Next day the clothes I had ordered, all came home, and he put them on. Whatever he put on, became him less (it dismally seemed to me) than what he had worn before. To my thinking there was something in him that made it hopeless to attempt to disguise him. The more I dressed him and the better I dressed him, the more he looked like the slouching fugitive on the marshes. This effect on my anxious fancy was partly referable, no doubt, to his old face and manner growing more familiar to me: but I believe too that he dragged one of his legs as if there were still a weight of iron on it, and that from head to foot there was Convict in the very grain of the man.

(p. 372)

At first, it was difficult for me to feel pity for Pip, because he is often so arrogant and treated those who loved him poorly because he was embarrassed by their social standing. But then as I thought about it, there were certainly times, particularly in my youth, when I was embarrassed by certain friends and family and didn’t want to appear to be too close with them while with other acquaintances that I wanted to make a good impression with. But like Pip, as I matured and went through life experiences, I changed and became a better person (I think). By the time I reached the end of the book, I saw more of myself in Pip, a person humbled by life’s experiences, willing to take responsibility for mistakes made, and eager to make amends to the loved ones he had harmed.
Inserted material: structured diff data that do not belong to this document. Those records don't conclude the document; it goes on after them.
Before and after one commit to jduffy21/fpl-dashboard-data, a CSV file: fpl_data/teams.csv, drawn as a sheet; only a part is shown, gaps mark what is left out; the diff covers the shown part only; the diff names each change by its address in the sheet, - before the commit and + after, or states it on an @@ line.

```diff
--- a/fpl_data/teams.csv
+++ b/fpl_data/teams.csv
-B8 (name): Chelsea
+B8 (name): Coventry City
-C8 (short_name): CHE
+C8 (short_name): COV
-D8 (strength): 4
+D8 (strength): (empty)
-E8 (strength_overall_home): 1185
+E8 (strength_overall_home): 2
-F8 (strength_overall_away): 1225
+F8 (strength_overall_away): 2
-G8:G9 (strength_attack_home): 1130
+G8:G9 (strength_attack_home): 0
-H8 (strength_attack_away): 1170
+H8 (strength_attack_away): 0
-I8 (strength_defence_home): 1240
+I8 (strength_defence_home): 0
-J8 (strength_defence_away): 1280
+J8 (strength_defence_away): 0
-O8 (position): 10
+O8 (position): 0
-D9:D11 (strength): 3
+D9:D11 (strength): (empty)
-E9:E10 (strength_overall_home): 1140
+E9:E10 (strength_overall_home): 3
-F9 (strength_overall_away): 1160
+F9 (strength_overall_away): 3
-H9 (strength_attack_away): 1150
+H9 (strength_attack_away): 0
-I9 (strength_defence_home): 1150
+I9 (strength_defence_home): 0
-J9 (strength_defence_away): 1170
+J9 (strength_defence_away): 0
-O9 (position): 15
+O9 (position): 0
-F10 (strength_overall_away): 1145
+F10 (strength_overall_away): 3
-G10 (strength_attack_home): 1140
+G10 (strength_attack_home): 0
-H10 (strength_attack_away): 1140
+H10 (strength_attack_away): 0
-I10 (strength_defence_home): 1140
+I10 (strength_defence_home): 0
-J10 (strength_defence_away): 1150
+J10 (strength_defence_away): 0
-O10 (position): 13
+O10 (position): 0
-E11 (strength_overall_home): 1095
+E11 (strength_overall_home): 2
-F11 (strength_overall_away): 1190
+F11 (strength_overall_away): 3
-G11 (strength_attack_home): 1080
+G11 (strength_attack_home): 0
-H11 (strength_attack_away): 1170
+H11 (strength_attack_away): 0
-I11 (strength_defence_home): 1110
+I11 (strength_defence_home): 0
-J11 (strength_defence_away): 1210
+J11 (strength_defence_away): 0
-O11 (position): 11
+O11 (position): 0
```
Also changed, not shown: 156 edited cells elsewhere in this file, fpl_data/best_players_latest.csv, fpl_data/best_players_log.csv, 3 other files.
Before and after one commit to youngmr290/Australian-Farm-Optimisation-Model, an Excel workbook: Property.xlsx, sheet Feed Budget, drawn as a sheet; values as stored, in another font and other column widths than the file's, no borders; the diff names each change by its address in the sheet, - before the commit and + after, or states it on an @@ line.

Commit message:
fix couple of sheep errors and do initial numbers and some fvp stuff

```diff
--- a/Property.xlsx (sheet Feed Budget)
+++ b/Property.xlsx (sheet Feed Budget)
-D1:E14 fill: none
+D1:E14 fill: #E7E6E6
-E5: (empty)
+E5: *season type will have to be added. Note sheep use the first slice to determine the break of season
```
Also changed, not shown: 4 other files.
As I mentioned in the title, this is my 500th post on Stuff Jeff Reads. I have to say that this has far surpassed my expectations for this blog. At this point, I’d like to thank you for taking the time to read my thoughts and to share yours. It’s only because of the interesting, creative, and supportive people I’ve met through blogging that I have continued thus far. Thanks for taking the time to read my thoughts and I hope your day is filled with books and happiness!

500

8 Comments

Filed under Literature